A recent report released by the new chief executive Peter Box reports welcome to Yorkshire spent a quarter of a million pounds on the Chelsea Flower Show whilst seeing the demise of the autumn flower show in Harrogate.
Welcome to Yorkshires contribution to cycling and the counties profile has been significant but so was Beryl Burton’s and many other cyclist and clubs.
Another link to ‘his nibs’ is to its use the game of cribbage but in my scoring system it is ‘one for his nob’ not his nib.
Do you remember 1995 when Yorkshire Water excelled itself during that years drought and water shortages.Water rationing, bans and tankering fresh water supplies only partially alleviated the problem for the most hated water company in what Ofwat described as a “failure to deliver the standards required to consumers”. (If your memory fails seek out a super folk record by Peter Coe ‘The PR Man from Hell’ on his CD Long Company)
I predict it will be happening again after the recent light drizzle in late September and early October 2019.
- Hose pipe bans will accompany the flood reparations in the dales.
- Empty reservoirs will be created by the York flood defense work.
- Bathing with a friend never really stopped in Yorkshire ‘cos we will save owt but once again it may become compulsory.
- Yorkshire Tea and Harrogate water will be endangered products.
- There will be no high water at our East Coast seaside.
Longchamp has nothing on Leeds where we put our ‘orses on pedestals. Our jockeys look like sacks of cloth and it looks like our animals pay through the nose.
Our top ‘orse is a skeleton of his former self but ‘Next’ is next in line to beat Enable. If he can’t beat her then he will take her to stud with the first offspring being named Waldnexist.
In the Trinity shopping mall you would think Leeds should have 3 horses but it looks like we have to be content with 2 next.
What are the odds on this load of garbage being first past any post. In blog speak it is an anti-post
You would expect a lot of good books to have been published about Yorkshire and God’s Own County and there are even many great books on our favourite subject and featured here is just one. A lyrical history of England’s greatest county is erudite, engrossing and quirky by weaving history, family stories, travelogue and ecology together.
Economic Tykes Tips for a Bookworm
- As befits a thrifty Yorkshireman who would prefer to pay less than nowt, here are some tips on how to do that.
- A good library will have many copies of ‘Yorkshire A lyrical history of England’s greatest county’ to borrow for several weeks at no cost. You can also renew several times even though this book will be in great demand.

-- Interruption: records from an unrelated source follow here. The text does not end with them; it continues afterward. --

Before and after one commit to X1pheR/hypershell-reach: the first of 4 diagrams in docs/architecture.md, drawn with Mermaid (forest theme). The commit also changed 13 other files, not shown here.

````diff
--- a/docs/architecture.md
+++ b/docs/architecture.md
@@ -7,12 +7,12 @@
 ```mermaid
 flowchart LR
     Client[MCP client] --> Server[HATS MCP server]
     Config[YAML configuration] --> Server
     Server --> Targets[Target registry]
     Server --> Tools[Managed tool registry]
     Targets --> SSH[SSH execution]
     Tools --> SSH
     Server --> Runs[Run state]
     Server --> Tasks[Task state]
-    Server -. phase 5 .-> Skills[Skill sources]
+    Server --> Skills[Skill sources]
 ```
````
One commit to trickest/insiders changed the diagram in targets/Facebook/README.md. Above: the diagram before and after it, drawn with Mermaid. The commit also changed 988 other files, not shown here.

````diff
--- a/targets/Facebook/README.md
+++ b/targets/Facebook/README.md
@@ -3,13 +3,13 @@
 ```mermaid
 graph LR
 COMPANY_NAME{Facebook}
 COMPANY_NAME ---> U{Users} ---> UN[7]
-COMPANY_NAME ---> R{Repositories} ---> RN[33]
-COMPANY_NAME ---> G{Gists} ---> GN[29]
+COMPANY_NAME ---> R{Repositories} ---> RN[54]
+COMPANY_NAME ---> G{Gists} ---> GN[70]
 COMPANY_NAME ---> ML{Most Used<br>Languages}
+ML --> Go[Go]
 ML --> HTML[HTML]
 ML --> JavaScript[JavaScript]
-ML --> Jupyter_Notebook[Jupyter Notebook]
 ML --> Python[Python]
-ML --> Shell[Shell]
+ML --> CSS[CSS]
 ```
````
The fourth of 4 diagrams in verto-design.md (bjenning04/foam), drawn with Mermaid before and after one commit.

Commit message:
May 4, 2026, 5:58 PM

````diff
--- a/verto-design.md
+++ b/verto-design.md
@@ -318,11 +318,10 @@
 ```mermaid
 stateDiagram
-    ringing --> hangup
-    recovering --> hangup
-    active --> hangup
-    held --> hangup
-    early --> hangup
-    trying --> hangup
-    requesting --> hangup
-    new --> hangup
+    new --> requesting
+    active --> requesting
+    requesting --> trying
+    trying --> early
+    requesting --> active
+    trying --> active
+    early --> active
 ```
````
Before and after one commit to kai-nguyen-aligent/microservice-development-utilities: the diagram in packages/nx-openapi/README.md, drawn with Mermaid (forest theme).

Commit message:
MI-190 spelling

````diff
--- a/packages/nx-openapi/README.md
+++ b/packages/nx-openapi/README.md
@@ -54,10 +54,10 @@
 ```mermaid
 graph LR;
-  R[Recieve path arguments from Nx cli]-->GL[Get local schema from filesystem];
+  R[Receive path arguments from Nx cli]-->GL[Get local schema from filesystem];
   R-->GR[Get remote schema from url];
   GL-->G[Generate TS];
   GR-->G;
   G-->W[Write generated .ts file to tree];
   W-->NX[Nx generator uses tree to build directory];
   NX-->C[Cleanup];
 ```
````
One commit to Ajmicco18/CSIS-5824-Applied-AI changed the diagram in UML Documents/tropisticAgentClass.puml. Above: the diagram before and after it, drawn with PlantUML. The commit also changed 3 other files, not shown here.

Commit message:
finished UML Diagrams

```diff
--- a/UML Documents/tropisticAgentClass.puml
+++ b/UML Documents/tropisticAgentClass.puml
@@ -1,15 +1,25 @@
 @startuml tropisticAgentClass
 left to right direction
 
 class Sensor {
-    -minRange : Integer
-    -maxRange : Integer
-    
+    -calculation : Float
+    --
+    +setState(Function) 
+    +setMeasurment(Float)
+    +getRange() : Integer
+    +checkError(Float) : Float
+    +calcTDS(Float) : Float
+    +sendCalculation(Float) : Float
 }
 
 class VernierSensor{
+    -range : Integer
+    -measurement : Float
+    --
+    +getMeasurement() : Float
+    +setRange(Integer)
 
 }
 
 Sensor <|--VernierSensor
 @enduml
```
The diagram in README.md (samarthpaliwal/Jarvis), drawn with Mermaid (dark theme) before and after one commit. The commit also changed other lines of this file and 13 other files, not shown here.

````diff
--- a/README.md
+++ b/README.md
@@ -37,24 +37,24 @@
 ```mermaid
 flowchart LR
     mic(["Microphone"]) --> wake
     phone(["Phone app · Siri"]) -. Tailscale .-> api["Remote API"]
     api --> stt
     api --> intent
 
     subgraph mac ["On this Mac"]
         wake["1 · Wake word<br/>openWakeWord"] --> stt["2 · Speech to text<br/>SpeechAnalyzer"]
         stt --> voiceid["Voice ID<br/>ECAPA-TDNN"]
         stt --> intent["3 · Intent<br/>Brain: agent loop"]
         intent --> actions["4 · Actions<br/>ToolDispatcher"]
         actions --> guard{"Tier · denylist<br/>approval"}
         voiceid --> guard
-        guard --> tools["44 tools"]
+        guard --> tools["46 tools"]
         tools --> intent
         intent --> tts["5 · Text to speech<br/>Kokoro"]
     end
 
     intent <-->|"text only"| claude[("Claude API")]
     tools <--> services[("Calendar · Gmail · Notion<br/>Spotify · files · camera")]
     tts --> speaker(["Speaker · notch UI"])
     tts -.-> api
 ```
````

- Like me you can get the book given – it was a birthday gift.
- Amazon have a but its not a bookworms book if it’s a book substitute. I also assume you would miss out on the maps and pictures!
- Not to be recommended but the book may be shoplifted.
- Now getting to brass tacks or how little brass is needed – it is early to be seeing such a volume in a charity shop at 20p – £1 but keep your eves skinned.
- It is unlikely to be remaindered but various retail & internet offer occur.
- To offset your outgoings and reduce the cost below nowt you can try to rent it out – Southerners should be very grateful.
- Lastly you can borrow my copy if and when I finish with it.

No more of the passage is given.